Former Spanish Prime Minister Mariano Rajoy vowed loyalty to his Popular Party in an emotional farewell Friday as the conservative party seeks to retake power in Spain.

The 63-year-old politician lost a parliamentary vote last month to his Socialist party opponent, Pedro Sanchez, in the wake of graft convictions for members of his center-right party.

Now in the opposition, Popular Party members on Friday began a two-day congress to choose a new leader between Soraya Saenz de Santamaria, 47, who was deputy prime minister until June, and lawyer Pablo Casado, 37.

The winner faces the challenges of reuniting a party split by a bitter leadership battle and rebuilding its scandal-tarred reputation as rival new parties, both on the left and the right, upend Spain's traditional bi-partisan politics.

Rajoy, who led the party for 14 years, has vowed not to interfere in the election of his successor.

"I'm taking a step aside, but I'm not leaving," Rajoy told a full auditorium, adding: "I will be loyal."

Instead, in an emotional 40-minute televised speech, Rajoy defended his record applying austerity to steer the eurozone's fourth-largest economy out of its worst crisis in decades.

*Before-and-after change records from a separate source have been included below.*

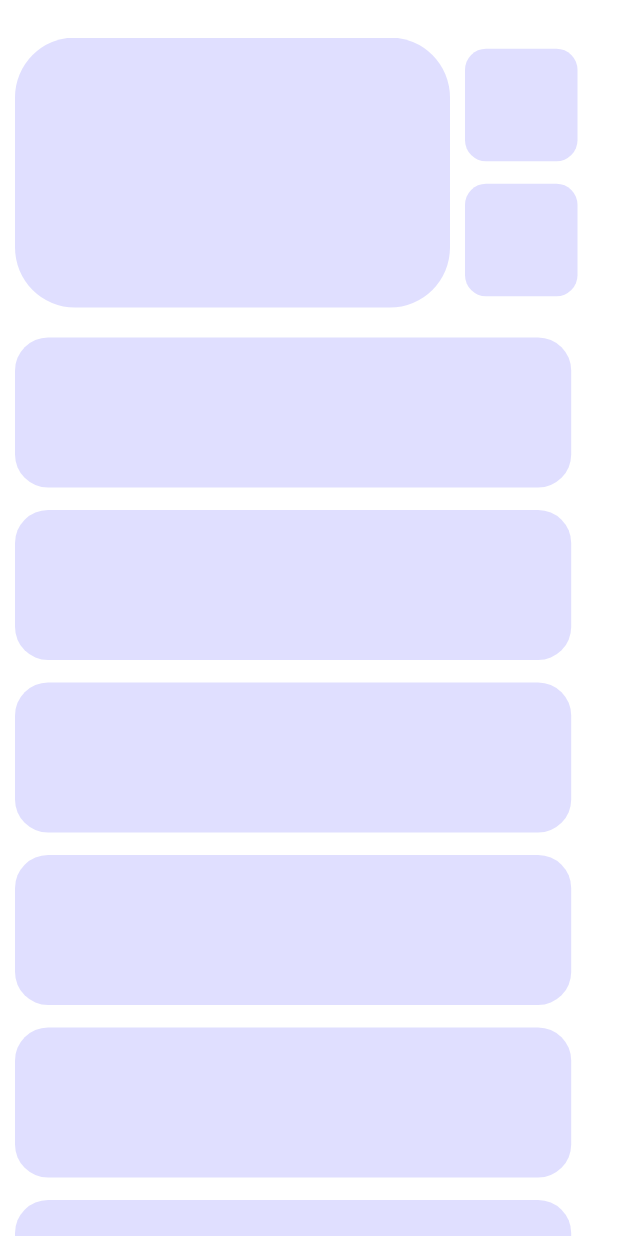
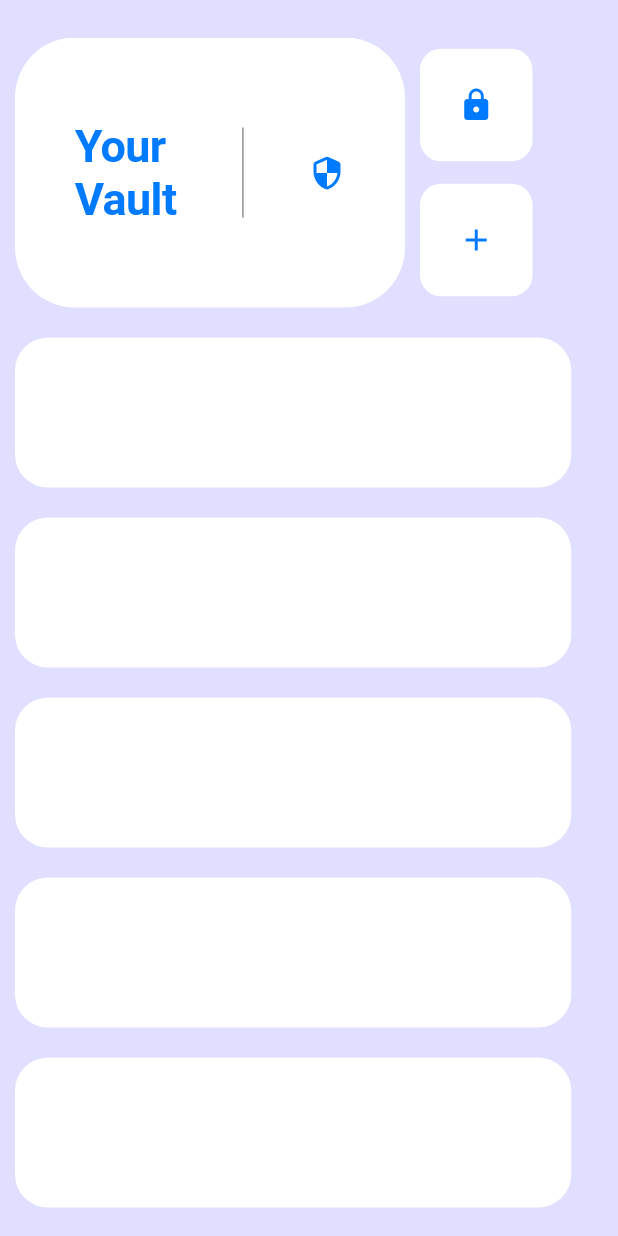
Before and after one commit to SumitKumar1307/password-manager, a Flutter app: the screen it shows after launch, on a phone screen of 412 x 824 dp. Run offline on Flutter 3.47's test engine with Material 2 defaults, Android fonts, the phone set to English and light mode, and no system bars.

Commit message:
made some small changes

```diff
--- a/lib/main.dart
+++ b/lib/main.dart
@@ -4,7 +4,7 @@ import 'package:flutter/cupertino.dart';
 void main(List<String> args) => runApp(MyApp());
 
 class MyApp extends StatelessWidget {
-  const MyApp({ Key? key }) : super(key: key);
+  const MyApp({Key? key}) : super(key: key);
 
   @override
   Widget build(BuildContext context) {
@@ -16,7 +16,7 @@ class MyApp extends StatelessWidget {
 }
 
 class HomeScreen extends StatefulWidget {
-  const HomeScreen({ Key? key }) : super(key: key);
+  const HomeScreen({Key? key}) : super(key: key);
 
   @override
   _HomeScreenState createState() => _HomeScreenState();
@@ -26,73 +26,94 @@ class _HomeScreenState extends State<HomeScreen> {
   @override
   Widget build(BuildContext context) {
     return CupertinoPageScaffold(
-      child: layout(),
-    );
+        child: layout(), backgroundColor: Color(0xFFE0DFFF));
   }
 
   Widget layout() {
     Size size = MediaQuery.of(context).size;
     return SafeArea(
       child: Container(
-        padding: EdgeInsets.only(
-          left: 10, top: 25
-        ),
+        padding: EdgeInsets.only(left: 10, top: 25),
         child: SingleChildScrollView(
           child: Column(
             crossAxisAlignment: CrossAxisAlignment.start,
             children: <Widget>[
-              Row(
-                children: <Widget>[
+              Row(children: <Widget>[
                 Container(
                   height: 180,
-                    width: 290,
+                  width: 260,
                   decoration: BoxDecoration(
-                      color: Color(0xFFE0DFFF),
+                    color: Colors.white,
                     borderRadius: BorderRadius.all(
                       Radius.circular(40),
                     ),
                   ),
+                  padding: EdgeInsets.only(
+                    left: 40,
+                    right: 40,
+                  ),
+                  alignment: Alignment.center,
+                  child: Row(
+                    mainAxisAlignment: MainAxisAlignment.spaceBetween,
+                    children: [
+                      Text(
+                        "Your\nVault",
+                        style: TextStyle(
+                          fontWeight: FontWeight.w600,
+                          fontSize: 30,
+                          color: CupertinoColors.activeBlue,
+                        ),
+                      ),
+                      Container(
+                        decoration: BoxDecoration(
+                          border: Border(
+                            left: BorderSide(color: CupertinoColors.systemGrey),
+                          ),
+                        ),
+                        height: 60,
+                      ),
+                      Icon(Icons.security_rounded)
+                    ],
+                  ),
                 ),
                 SizedBox(width: 10), // Big Block
-                  Column(
-                    children: <Widget>[
+                Column(children: <Widget>[
                   Container(
                     decoration: BoxDecoration(
-                          color: Color(0xFFE0DFFF),
-                          borderRadius: BorderRadius.all(Radius.circular(14))
-                        ),
+                        color: Colors.white,
+                        borderRadius: BorderRadius.all(Radius.circular(14))),
                     height: 75,
                     width: 75,
+                    child: Icon(Icons.lock),
                   ), // lock
                   SizedBox(height: 15),
                   Container(
                     decoration: BoxDecoration(
-                          color: Color(0xFFE0DFFF),
-                          borderRadius: BorderRadius.all(Radius.circular(14))
-                        ),
+                        color: Colors.white,
+                        borderRadius: BorderRadius.all(Radius.circular(14))),
                     height: 75,
                     width: 75,
+                    child: Icon(Icons.add),
                   ),
-                    ]
-                  ),
-                ]
-              ),
+                ]),
+              ]),
               SizedBox(height: 20),
               Column(
                 children: <Widget>[
-                    for (int i=0; i<10; i++)
+                  for (int i = 0; i < 10; i++)
                     Container(
-                        margin: EdgeInsets.only(bottom: 15),
+                      margin: EdgeInsets.only(bottom: 20),
                       width: size.width * 0.9,
                       height: 100,
                       decoration: BoxDecoration(
-                          color: Color(0xFFE0DFFF),
-                          borderRadius: BorderRadius.all(Radius.circular(22))
+                        color: Colors.white,
+                        borderRadius: BorderRadius.all(
+                          Radius.circular(22),
                         ),
-                      )
+                      ),
+                    ),
                 ],
               ),
-
             ],
           ),
         ),
```
Lines whose indentation alone changed are shown as unchanged.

He also said that, despite difficulties, his government had handled well the challenge by Catalan separatists over the northeastern region's sovereignty, which became a full-blown political crisis late last year. He also took pride from "defeating" the militant group ETA, which fought for decades for Basque independence.

In 2017, Rajoy became the first sitting Spanish prime minister to testify as a witness for his party's corruption misdeeds. In a ruling last May, the court fined the party for benefiting from a kickbacks-for-contracts scheme. That prompted the Sanchez-led opposition to call —and win— a vote of no confidence against Rajoy.

Sanchez, Spain's new prime minister, is trying to push ahead with a social agenda that overturns some of his conservative predecessors' policies. That won't be easy however, since he only controls 84 votes in the 350-seat lower house, while the Popular Party has 134 lawmakers.